  • Salary
  • Hourly wages
  • Commissions
  • Bonuses

Unlike other creditors, the IRS doesn’t need to get a judgment against you in order to garnish your wages, and it can take a bigger portion than your old credit card provider ever could. (70% or more of your income is drastic, but not unheard-of.)

So what can you do to avoid or stop wage garnishment? Here are some options that may apply to your situation.

Propose an Installment Agreement

You can stop wage garnishment by entering into an installment agreement to pay your tax debt in full. The IRS will generally accept any monthly payment arrangement that allows you to pay off the debt before it becomes uncollectible.

Make an Offer in Compromise

You may be able to settle your tax debt for less than what you owe via the Offer in Compromise program, which is based on your individual financial situation. The program is a selective one with strict criteria for acceptance, but if you are facing wage garnishment, you may qualify. If a garnishment is already in effect, it will stop temporarily while the IRS reviews your case.

Claim Financial Hardship

The IRS may temporarily cease its collection efforts, even for years, if you can prove that garnishing your paycheck will prevent you from meeting your basic needs. You will have to provide details about your financial situation, but this solution has provided relief for struggling tax debtors.

Request a Reconsideration of the Audit

If you failed to respond to IRS notices because you never received them (e.g. sent to an incorrect address) or you believe that incorrect assumptions went into assessing your tax liability, ask the IRS to reconsider the assessment. This may stop the garnishment while the IRS considers the request.

Claim Innocent Spouse Relief

In general, married couples are responsible for the entire amount owed on a joint tax return, but if the tax debt that triggered the garnishment is based on your spouse’s income, and you are now legally separated or divorced you may be able to qualify for innocent spouse relief.

Report Identity Theft

If you were totally unaware of your tax debt until your employer notified you of the wage garnishment, it’s possible that someone else has stolen your identity. Contact the IRS to inquire and then notify the police immediately. If you are a victim of identity theft, it can stop the deductions from your paycheck.

With so many people living paycheck to paycheck, few things are more alarming than a wage garnishment order that forces you to live with even less.

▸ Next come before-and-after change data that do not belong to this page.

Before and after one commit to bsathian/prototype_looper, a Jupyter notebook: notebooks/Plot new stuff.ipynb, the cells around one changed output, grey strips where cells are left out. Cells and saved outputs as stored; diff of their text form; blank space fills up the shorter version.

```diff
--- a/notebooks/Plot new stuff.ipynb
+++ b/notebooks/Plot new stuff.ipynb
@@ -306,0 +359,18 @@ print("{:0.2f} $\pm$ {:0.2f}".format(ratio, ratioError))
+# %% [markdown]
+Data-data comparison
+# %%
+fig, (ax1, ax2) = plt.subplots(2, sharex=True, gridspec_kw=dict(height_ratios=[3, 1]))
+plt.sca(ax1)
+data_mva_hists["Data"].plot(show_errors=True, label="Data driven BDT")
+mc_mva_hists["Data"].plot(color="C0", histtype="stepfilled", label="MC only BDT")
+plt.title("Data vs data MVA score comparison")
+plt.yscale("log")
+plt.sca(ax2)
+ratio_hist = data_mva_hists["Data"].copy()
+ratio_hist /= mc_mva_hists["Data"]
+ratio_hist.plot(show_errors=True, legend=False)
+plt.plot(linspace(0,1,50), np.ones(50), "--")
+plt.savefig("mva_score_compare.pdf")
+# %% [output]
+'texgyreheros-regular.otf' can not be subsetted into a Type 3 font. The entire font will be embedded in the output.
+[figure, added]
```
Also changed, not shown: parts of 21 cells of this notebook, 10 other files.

Don’t put yourself in financial jeopardy – contact a Seattle tax attorney.

If you can’t pay your back taxes and the IRS is now garnishing your wages, contact Boeshaar Law or call (206) 899-4860 to explore your options. We can help you negotiate a payment plan or settlement for less than what you owe, so please reach out to us today.

Written by Robert V. Boeshaar

Robert V. Boeshaar

Robert V. Boeshaar is a Seattle tax attorney committed to helping individuals and small businesses who are facing problems with the IRS. He believes in using his experience to serve others and to make a difference in their lives.